You may have picked up on two major flaws. Firstly, the conductor for the wind ensemble had to have his device on an office desk, not a music stand. Secondly, on the floor of most ensemble was an array of cables, power boxes and so on. So, on stage they are not very practical, they take a lot of setup time and are still, generally, bulky.

In an industry where technology is moving incredibly fast, 22 months has not seen much development at all with digital music stands. Why is this?

Hello, iPad.

I don't want to preach Apple just for the sake of preaching Apple, but let's face it, so many musicians have iPads and there is a reason for it. They can have everything in one place, communicate with ensemble members, connect with fans - the list could be huge - and also they can have all of their music in one place. Yes, you can have all of your music stored on digital music stands of course, but you've probably got an iPad already for a multitude of other reasons and view and organise your music on the plane, at a cafe, wherever. On stage, just click the iPad in and you're ready to go - no power to worry about, no cables to trip on - a separate device seems quite unattractive, doesn't it? I think for a musician, the thought of taking another monitor or similar device to read music from would a be real burden.

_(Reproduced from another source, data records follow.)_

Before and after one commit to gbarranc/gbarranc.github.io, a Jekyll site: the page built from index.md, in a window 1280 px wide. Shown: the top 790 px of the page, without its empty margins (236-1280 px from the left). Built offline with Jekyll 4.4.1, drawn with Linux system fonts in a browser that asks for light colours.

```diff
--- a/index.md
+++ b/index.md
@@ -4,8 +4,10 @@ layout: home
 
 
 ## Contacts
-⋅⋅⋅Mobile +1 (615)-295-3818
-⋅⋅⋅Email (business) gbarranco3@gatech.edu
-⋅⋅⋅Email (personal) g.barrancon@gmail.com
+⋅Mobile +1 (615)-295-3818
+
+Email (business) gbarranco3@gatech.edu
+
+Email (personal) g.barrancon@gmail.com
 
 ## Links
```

This, I think, is why those standalone digital music stands that looked so exciting a few years ago, haven't taken off like many of us assumed. As of 31 December 2011 there were over 55 million iPads sold - that's a tough market to try and break.

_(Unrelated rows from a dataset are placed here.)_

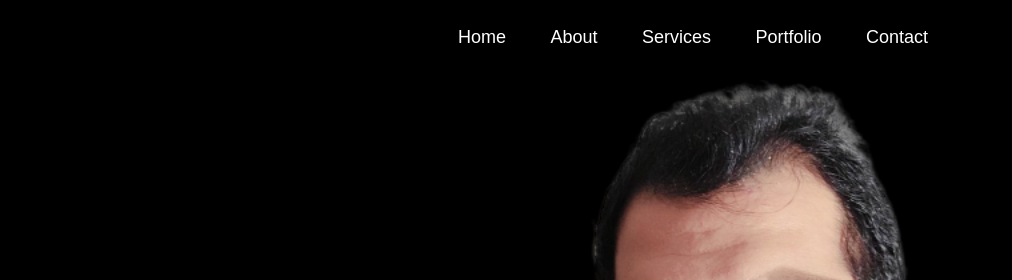
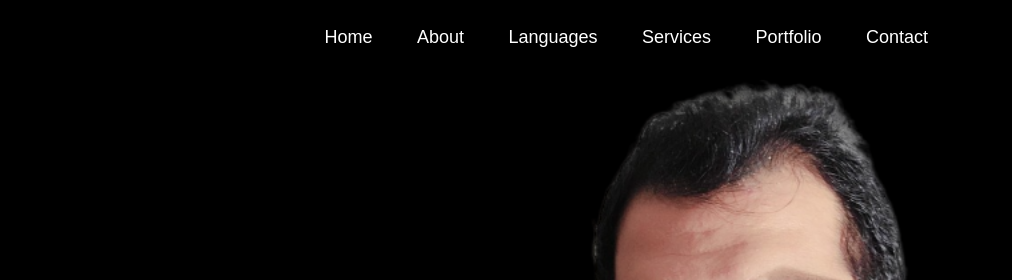
Before and after one commit to mohamedmhussein/mohamedmhussein.github.io, a plain HTML site: page index.html in a window 1280 px wide. Shown: the top 280 px of the page, 268-1280 px from the left. Drawn offline with Linux system fonts and the light colour scheme.

Commit message:
Updates nav bar

```diff
--- a/index.html
+++ b/index.html
@@ -21,6 +21,7 @@
                 <ul>
                     <li><a href="#titleSection">Home</a></li>
                     <li><a href="#about">About</a></li>
+                    <li><a href="#langs">Languages</a></li>
                     <li><a href="#services">Services</a></li>
                     <li><a href="#portfolio">Portfolio</a></li>
                     <li><a href="#contact">Contact</a></li>
```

Using your iPad - there are two types of apps. The first are PDF readers where you can do a lot of editing of the meta data and draw on scores etc, but you can't actually change the music:

  • MusicReader - I mentioned MusicReader in my original post and it is still a versatile piece of software, as it can be used on Mac and PC too. They have proved themselves over the years and it allows you to draw, highlight and write on a score, but to be honest the interface is pretty rough.
  • Perform - a nice app with good features for adjusting how the score scrolls. On the pro version, it can listen to where you are and will scroll accordingly. It can also make a video of you performing - if you like that sort of thing!
  • forScore - has a beautiful interface and nice range of features. It has the forStore where you can download a lot of music or you can even download PDFs from your Dropbox account. Some nice features like thorough editing of the score, a metronome and ability to play an on screen piano.

The second type gives you more flexibility with the music:

  • Avid Scorch - once your music is in Scorch, you can transpose by interval or key. If you have a score, you can view the actual score or individual parts and change between transposed/concert pitch. You can play it back and use the mixer to adjust levels if desired.
  • Finale user? - MakeMusic have announced they are bringing out an iPad app in May. Its features seem very similar to Avid Scorch. If you're interested, check out this video posted on their blog a few days ago.

For a daily user of Sibelius and having around 1,000 .sib files, the possibility of growth with these apps is very exciting.

If you are using an iPad, or considering one, these two devices will make you very happy indeed. The first is a product called TheGigEasy which makes it easy to mount your iPad in any environment. Check out this video:

This is a wonderful product, and I think, considering it was named by USA Today as one of the five "Hottest Products" at this year's NAMM Show, indicates how widespread iPad use amongst musicians really is.

You may be wondering about page turns. Well, the second device, AirTurnis taking away any worries in that area. In fact, it works via bluetooth so works with any iPad, Android, Mac or PC device. Check out the video below:

You may also be interested in this video of classical violinist Ray Chen talking about his use of the AirTurn and iPad.

So, digital music stands, I don't think, are proving themselves as great options for musicians, whether classical or contemporary, amateur or professional - not when tablet computing is moving at such a fast pace. Maybe in another 22 months we can have a look at this topic once again - who knows where we will be then!

Thoughts, experiences and links are most welcome.